Born and raised in Louisiana, Dr. Neil Chappel is excited to return to Baton Rouge and serve the community in all their fertility needs. As a Board Certified OBGYN with a ABOG Fellowship in Reproductive Endocrinology and Infertility, Dr. Chappell brings a level of experience and expertise to the area that is invaluable. Through his medical journey he’s distinguished himself as an adept clinician, skilled surgeon, enthusiastic teacher and passionate patient advocate. We recently sat down with Dr. Chappell to learn more about him, take the time to get to know him too through our Q&A!
Q: Where did you grow up?
A: I grew up in Monroe, Louisiana and went to Neville High School. Growing up, I spent many of my weekends at my grandparents’ house just south of Monroe in Grayson, LA exploring a few hundred acres of land that we harvested timber and hunt on.
Q: Where did you go to school?
A: I went to college at LSU! After receiving my BA in Biology, I attended medical school at University of Texas at Houston. I then went to University of Alabama Birmingham for residency, and finally back to Houston for fellowship at Baylor College of Medicine.
Q: How did you decide on a career in medicine?
A: It was really quite simple for me. From childhood, I have been voraciously curious, and medicine was what I wanted to know most about.
Q: Was there anything that made you nervous about becoming a doctor?
A: When I was first starting out, giving a patient bad news also made me nervous. But the truth is that the experiences, rare as they are, represent important moments. It is a privilege to get to help someone through a difficult time, and one that I hold in high regard and take very seriously.
Q: How did you decide on a fellowship in infertility?
A: I felt a pull to the calling of fertility before I knew what reproductive endocrinology was called. I took an Endocrinology class at LSU and I knew that it was what I was meant to do. From there, I just had to find out how to go about doing it! So, med school, residency, and fellowship later, I am so excited to finally be on the brink of realizing these aspirations.
Q: What is most exciting to you about your field right now?
A: This field is so unique in its youth compared to most fields in medicine. The first baby born via IVF was in 1978, which means that so many of the founders of REI are still around to share the stories of so many great discoveries. And it means there are still so many things left to learn. For a curious and energetic physician, its an exciting time to be practicing fertility!
Q: Are there any myths or misconceptions regarding infertility?
A: There are unfortunately more than a few misconceptions about fertility, but I feel that this is an opportunity in practice to provide factual and realistic information and expectations for patients.

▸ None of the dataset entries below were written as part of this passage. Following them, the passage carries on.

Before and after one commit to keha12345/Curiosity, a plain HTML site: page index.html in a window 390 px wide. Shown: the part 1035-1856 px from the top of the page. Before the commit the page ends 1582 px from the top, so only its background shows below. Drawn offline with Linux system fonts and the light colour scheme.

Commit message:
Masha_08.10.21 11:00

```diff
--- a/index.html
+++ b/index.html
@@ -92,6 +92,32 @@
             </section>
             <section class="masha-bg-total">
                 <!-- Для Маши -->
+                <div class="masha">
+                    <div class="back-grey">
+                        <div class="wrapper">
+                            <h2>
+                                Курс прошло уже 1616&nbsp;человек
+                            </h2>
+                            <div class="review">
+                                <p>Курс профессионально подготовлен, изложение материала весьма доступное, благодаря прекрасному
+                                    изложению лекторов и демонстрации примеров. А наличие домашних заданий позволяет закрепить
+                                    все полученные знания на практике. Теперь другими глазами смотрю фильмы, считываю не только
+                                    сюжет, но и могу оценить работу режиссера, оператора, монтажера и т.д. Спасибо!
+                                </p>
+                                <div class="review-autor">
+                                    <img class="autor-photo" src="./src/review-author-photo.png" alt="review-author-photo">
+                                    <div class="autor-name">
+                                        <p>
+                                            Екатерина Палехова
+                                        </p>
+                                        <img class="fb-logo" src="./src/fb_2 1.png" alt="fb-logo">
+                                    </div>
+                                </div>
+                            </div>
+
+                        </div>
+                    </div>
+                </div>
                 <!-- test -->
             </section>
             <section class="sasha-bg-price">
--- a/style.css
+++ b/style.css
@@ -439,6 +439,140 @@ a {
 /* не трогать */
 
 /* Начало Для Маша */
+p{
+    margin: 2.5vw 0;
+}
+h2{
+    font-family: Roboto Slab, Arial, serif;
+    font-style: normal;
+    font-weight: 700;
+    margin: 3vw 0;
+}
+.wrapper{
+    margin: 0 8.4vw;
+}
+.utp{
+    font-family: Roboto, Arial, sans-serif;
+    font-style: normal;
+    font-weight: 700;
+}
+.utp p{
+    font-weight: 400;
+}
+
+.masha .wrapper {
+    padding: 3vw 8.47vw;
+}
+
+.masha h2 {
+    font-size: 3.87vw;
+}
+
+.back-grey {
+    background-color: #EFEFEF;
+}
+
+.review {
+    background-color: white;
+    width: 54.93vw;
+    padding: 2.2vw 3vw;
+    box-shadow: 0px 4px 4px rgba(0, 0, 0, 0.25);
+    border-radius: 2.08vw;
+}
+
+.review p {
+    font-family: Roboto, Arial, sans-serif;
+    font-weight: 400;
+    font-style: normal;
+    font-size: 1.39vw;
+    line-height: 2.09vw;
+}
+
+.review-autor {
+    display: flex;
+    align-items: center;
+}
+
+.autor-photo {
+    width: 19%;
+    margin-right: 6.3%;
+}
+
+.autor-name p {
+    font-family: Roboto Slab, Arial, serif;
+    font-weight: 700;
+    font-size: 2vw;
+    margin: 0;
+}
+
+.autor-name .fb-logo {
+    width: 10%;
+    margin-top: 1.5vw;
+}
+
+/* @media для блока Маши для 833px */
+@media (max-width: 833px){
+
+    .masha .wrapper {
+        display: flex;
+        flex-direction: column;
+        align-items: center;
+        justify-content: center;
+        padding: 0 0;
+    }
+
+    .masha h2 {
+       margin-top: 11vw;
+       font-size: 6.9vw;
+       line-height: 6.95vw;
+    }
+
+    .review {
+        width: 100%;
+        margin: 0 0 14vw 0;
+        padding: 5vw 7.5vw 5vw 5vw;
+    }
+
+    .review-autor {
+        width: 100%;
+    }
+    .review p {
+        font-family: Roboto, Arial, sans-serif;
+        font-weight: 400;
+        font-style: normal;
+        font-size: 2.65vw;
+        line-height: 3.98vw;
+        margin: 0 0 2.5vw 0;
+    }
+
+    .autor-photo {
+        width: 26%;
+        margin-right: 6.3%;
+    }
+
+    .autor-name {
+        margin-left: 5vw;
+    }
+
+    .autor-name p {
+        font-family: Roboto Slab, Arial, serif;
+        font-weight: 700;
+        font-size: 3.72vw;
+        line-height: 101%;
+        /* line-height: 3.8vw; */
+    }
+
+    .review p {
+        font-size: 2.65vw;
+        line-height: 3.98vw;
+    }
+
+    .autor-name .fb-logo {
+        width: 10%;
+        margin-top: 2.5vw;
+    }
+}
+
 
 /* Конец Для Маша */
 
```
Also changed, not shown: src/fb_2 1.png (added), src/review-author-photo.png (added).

Q: What would you be doing if you hadn’t gone into medicine?
A: If I had not gone into medicine, I expect I would have wound up going into education. So many of my family members have been teachers, and I have taught as well throughout my life. I love watching someone grasp a new concept, and truthfully, I find teaching something to be a great way to be a lifelong learner too.
Q: What do you do outside of work?
A: Outside of work, I love surrounding myself with family and friends – so it’s definitely great being back in Louisiana! I love to cook, play guitar, learn a new language (Spanish and Italian for now). And I am always seeking out new experiences, whether in travel somewhere I have never been or even in the random surprises daily life brings.